▸ What the task requires:
The answer must consist of every line in the data below that holds the word "publications".

*** Opening of Exercise materials ***

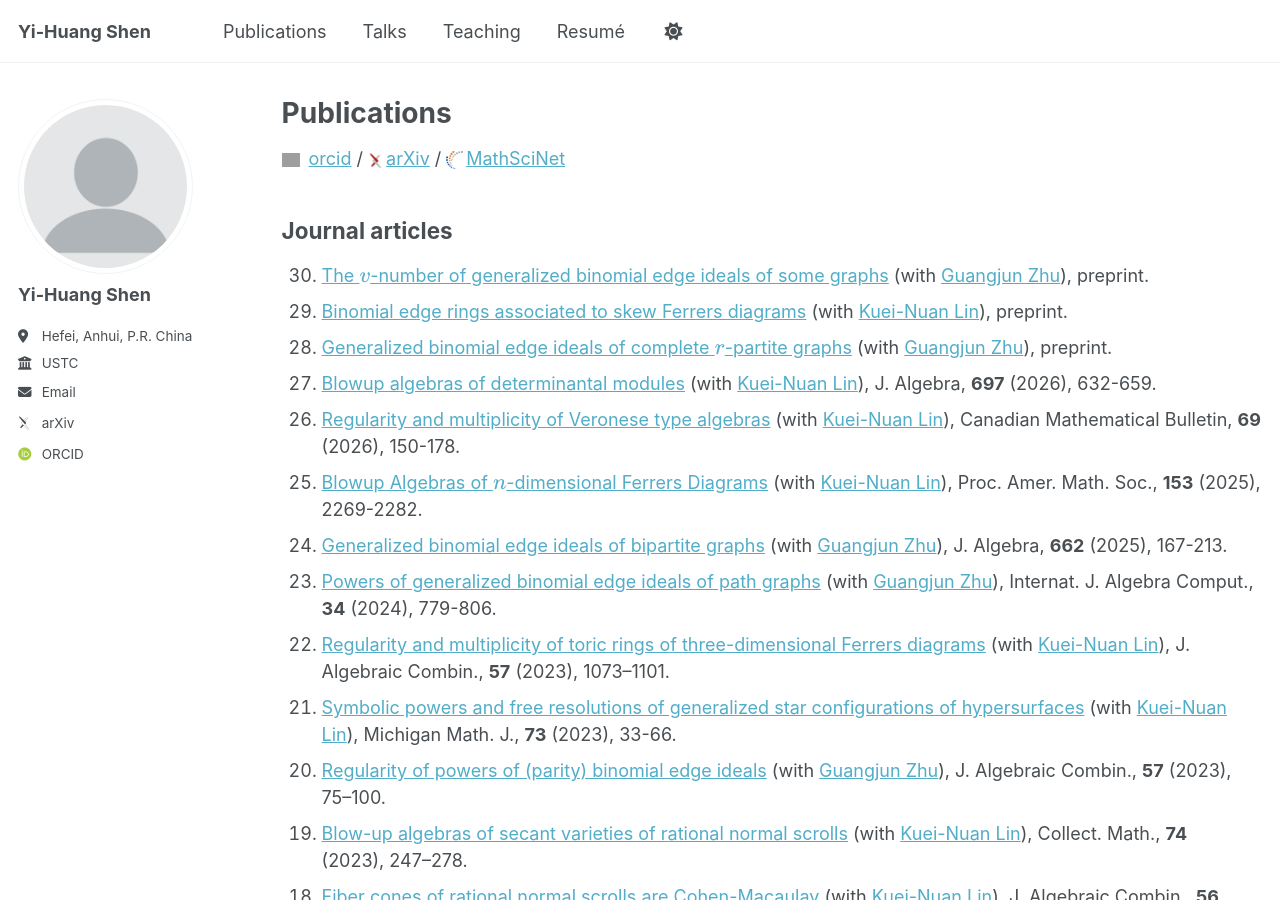
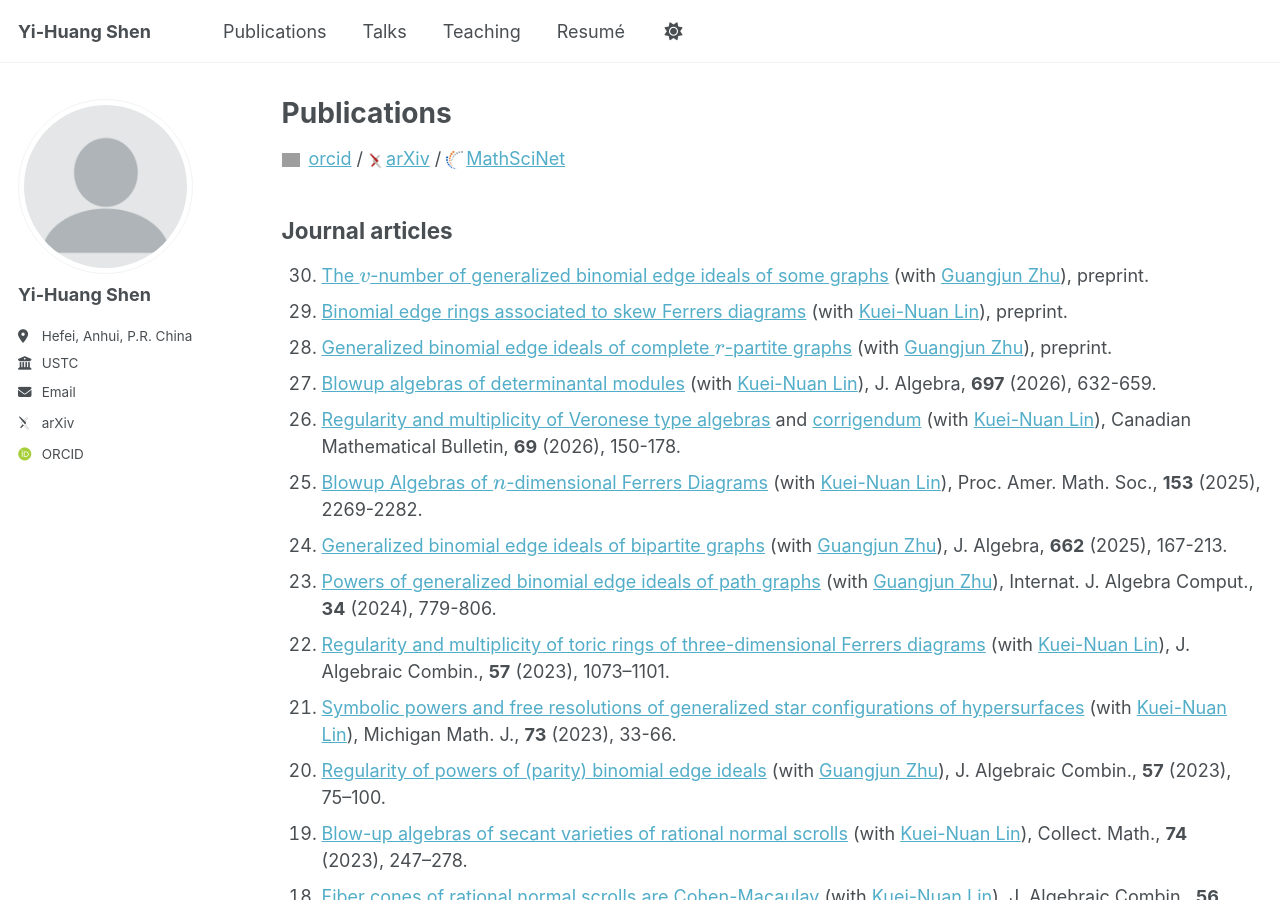
Before and after one commit to YiHuangShen-USTC/YiHuangShen-USTC.github.io, a Jekyll site: the page built from _pages/publications.md, in a window 1280 px wide and 900 px high. Built offline with Jekyll 4.4.1, drawn with Linux system fonts in a browser that asks for light colours; some web fonts are replaced; a script that is not in the unit is left out; grey boxes are pictures that could not be loaded.

Commit message:
Update publications.md

```diff
--- a/_pages/publications.md
+++ b/_pages/publications.md
@@ -15,7 +15,7 @@
 <li><a href="http://arxiv.org/abs/2508.20364">Binomial edge rings associated to skew Ferrers diagrams</a> (with <a href="https://sites.psu.edu/kul20/">Kuei-Nuan Lin</a>), preprint.  </li>
 <li><a href="https://arxiv.org/abs/2312.11807">Generalized binomial edge ideals of complete \(r\)-partite graphs</a> (with <a href="http://web.suda.edu.cn/zhuguangjun/">Guangjun Zhu</a>), preprint.</li>
 <li><a href="https://doi.org/10.1016/j.jalgebra.2026.02.033">Blowup algebras of determinantal modules</a> (with <a href="https://sites.psu.edu/kul20/">Kuei-Nuan Lin</a>), J. Algebra, <b>697</b> (2026), 632-659.  </li>
-<li><a href="https://doi.org/10.4153/S0008439525100970">Regularity and multiplicity of Veronese type algebras</a> (with <a href="https://sites.psu.edu/kul20/">Kuei-Nuan Lin</a>), Canadian Mathematical Bulletin, <b>69</b> (2026), 150-178.</li>
+<li><a href="https://doi.org/10.4153/S0008439525100970">Regularity and multiplicity of Veronese type algebras</a> and <a href="https://doi.org/10.4153/S0008439526102574">corrigendum</a> (with <a href="https://sites.psu.edu/kul20/">Kuei-Nuan Lin</a>), Canadian Mathematical Bulletin, <b>69</b> (2026), 150-178.</li>
 <li><a href="https://doi.org/10.1090/proc/17249">Blowup Algebras of \(n\)-dimensional Ferrers Diagrams</a> (with <a href="https://sites.psu.edu/kul20/">Kuei-Nuan Lin</a>), Proc. Amer. Math. Soc., <b>153</b> (2025), 2269-2282.</li>
 <li><a href="https://doi.org/10.1016/j.jalgebra.2024.08.026">Generalized binomial edge ideals of bipartite graphs</a> (with <a href="http://web.suda.edu.cn/zhuguangjun/">Guangjun Zhu</a>), J. Algebra, <b>662</b> (2025), 167-213.</li>
 <li><a href="https://www.worldscientific.com/doi/abs/10.1142/S0218196724500292">Powers of generalized binomial edge ideals of path graphs</a> (with <a href="http://web.suda.edu.cn/zhuguangjun/">Guangjun Zhu</a>), Internat. J. Algebra Comput., <b>34</b> (2024), 779-806.</li>
```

*** Close of Exercise materials ***

▸ Worked solution:
Before and after one commit to YiHuangShen-USTC/YiHuangShen-USTC.github.io, a Jekyll site: the page built from _pages/publications.md, in a window 1280 px wide and 900 px high. Built offline with Jekyll 4.4.1, drawn with Linux system fonts in a browser that asks for light colours; some web fonts are replaced; a script that is not in the unit is left out; grey boxes are pictures that could not be loaded.
Update publications.md
--- a/_pages/publications.md
+++ b/_pages/publications.md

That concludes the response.